# [REQUIRED ACTION]
The response must contain every line below in which "strategy" appears.

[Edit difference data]
•••••

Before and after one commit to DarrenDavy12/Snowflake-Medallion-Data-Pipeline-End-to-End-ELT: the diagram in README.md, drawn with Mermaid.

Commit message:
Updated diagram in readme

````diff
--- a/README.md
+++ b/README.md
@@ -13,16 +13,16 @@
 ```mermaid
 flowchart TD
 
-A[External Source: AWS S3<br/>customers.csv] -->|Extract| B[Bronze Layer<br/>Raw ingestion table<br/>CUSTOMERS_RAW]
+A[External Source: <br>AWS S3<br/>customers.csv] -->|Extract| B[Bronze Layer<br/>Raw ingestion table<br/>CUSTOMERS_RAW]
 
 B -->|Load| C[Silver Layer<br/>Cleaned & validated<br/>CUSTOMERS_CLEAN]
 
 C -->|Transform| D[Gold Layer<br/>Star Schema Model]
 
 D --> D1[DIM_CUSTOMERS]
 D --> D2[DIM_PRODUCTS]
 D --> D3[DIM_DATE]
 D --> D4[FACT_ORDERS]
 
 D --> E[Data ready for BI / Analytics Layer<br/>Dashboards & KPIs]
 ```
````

•••••

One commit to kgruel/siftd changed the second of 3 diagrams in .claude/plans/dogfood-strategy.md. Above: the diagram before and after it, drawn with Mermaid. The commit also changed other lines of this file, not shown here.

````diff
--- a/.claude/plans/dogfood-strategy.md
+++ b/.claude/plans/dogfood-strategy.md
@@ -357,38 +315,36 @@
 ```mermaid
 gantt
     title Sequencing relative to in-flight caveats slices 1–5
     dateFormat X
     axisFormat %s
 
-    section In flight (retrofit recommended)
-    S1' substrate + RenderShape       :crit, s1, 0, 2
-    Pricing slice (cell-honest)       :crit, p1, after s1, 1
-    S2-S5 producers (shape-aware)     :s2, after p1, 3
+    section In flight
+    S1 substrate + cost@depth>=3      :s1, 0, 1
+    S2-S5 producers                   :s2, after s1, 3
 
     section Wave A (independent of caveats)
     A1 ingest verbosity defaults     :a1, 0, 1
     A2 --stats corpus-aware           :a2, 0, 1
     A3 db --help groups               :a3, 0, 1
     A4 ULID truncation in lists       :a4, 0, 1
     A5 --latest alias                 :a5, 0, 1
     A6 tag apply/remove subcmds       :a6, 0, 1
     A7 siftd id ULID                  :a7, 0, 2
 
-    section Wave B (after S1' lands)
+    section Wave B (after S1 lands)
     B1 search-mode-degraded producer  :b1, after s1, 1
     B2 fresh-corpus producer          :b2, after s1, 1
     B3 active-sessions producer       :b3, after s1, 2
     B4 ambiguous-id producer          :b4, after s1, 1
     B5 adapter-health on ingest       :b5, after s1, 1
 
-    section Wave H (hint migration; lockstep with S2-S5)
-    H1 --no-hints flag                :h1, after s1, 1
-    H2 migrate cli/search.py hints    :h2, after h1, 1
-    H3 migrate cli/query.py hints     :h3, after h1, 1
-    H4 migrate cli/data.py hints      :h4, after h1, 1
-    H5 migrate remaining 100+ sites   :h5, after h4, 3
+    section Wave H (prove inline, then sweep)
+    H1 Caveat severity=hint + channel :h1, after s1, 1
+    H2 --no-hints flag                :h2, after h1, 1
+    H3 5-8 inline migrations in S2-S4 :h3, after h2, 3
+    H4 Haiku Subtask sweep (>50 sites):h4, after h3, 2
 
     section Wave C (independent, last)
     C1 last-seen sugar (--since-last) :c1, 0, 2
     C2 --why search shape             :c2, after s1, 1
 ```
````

•••••

# [RESPONSE BELOW]
One commit to kgruel/siftd changed the second of 3 diagrams in .claude/plans/dogfood-strategy.md. Above: the diagram before and after it, drawn with Mermaid. The commit also changed other lines of this file, not shown here.
--- a/.claude/plans/dogfood-strategy.md
+++ b/.claude/plans/dogfood-strategy.md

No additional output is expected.